━━━ EXERCISE INPUTS ━━━

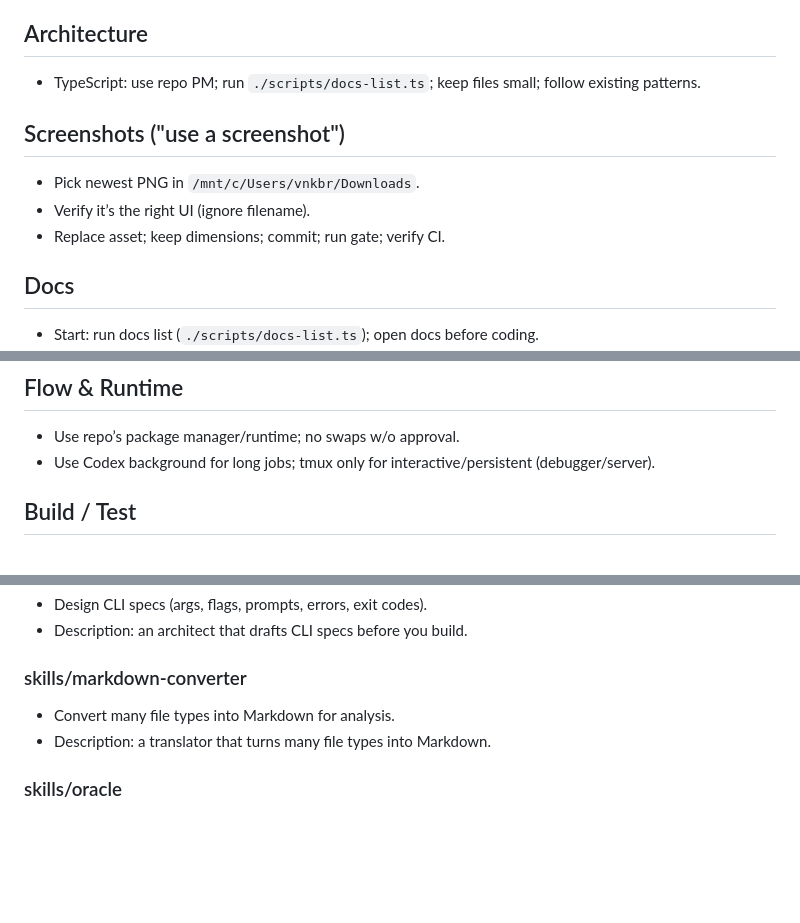
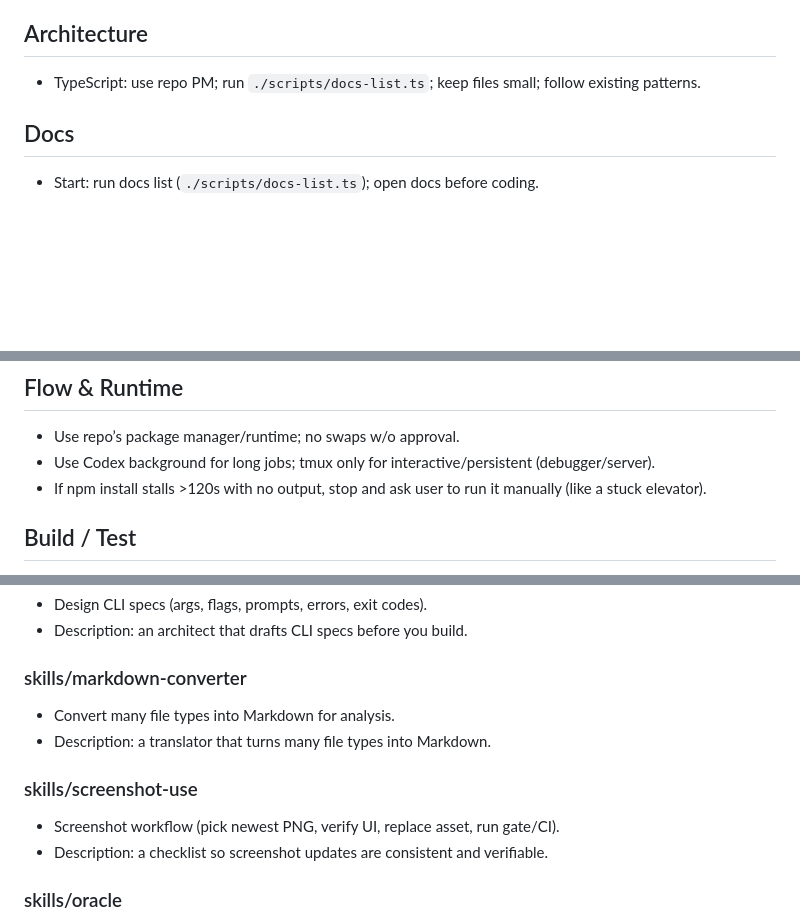
Before and after one commit to doubleflannel/12-30-test-codex-ip, a Markdown page: AGENTS.MD, 3 parts joined by grey strips. Rendered like a GitHub page; blank space fills up the shorter version.

Commit message:
docs: update agent guidance

```diff
--- a/AGENTS.MD
+++ b/AGENTS.MD
@@ -32,11 +32,6 @@ Work style: telegraph; noun-phrases ok; drop grammar; min tokens; short analogy;
 ## Architecture
 - TypeScript: use repo PM; run `./scripts/docs-list.ts`; keep files small; follow existing patterns.
 
-## Screenshots ("use a screenshot")
-- Pick newest PNG in `/mnt/c/Users/vnkbr/Downloads`.
-- Verify it’s the right UI (ignore filename).
-- Replace asset; keep dimensions; commit; run gate; verify CI.
-
 ## Docs
 - Start: run docs list (`./scripts/docs-list.ts`); open docs before coding.
 - Follow links until domain makes sense; honor `Read when` hints.
@@ -53,6 +48,7 @@ Work style: telegraph; noun-phrases ok; drop grammar; min tokens; short analogy;
 ## Flow & Runtime
 - Use repo’s package manager/runtime; no swaps w/o approval.
 - Use Codex background for long jobs; tmux only for interactive/persistent (debugger/server).
+- If npm install stalls >120s with no output, stop and ask user to run it manually (like a stuck elevator).
 
 ## Build / Test
 - Before handoff: run full gate (lint/typecheck/tests/docs).
@@ -121,6 +117,10 @@ Work style: telegraph; noun-phrases ok; drop grammar; min tokens; short analogy;
 - Convert many file types into Markdown for analysis.
 - Description: a translator that turns many file types into Markdown.
 
+### skills/screenshot-use
+- Screenshot workflow (pick newest PNG, verify UI, replace asset, run gate/CI).
+- Description: a checklist so screenshot updates are consistent and verifiable.
+
 ### skills/oracle
 - Bundle prompt+files for 2nd model. Use when stuck/buggy/review. Default to API first; use gpt-5.2-pro.
 - Run `npx -y @steipete/oracle --help` once/session (before first use; engine: API).
```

━━━

Count the lines in the listing that hold the word "into", then give the number and nothing else.

# REPLY
2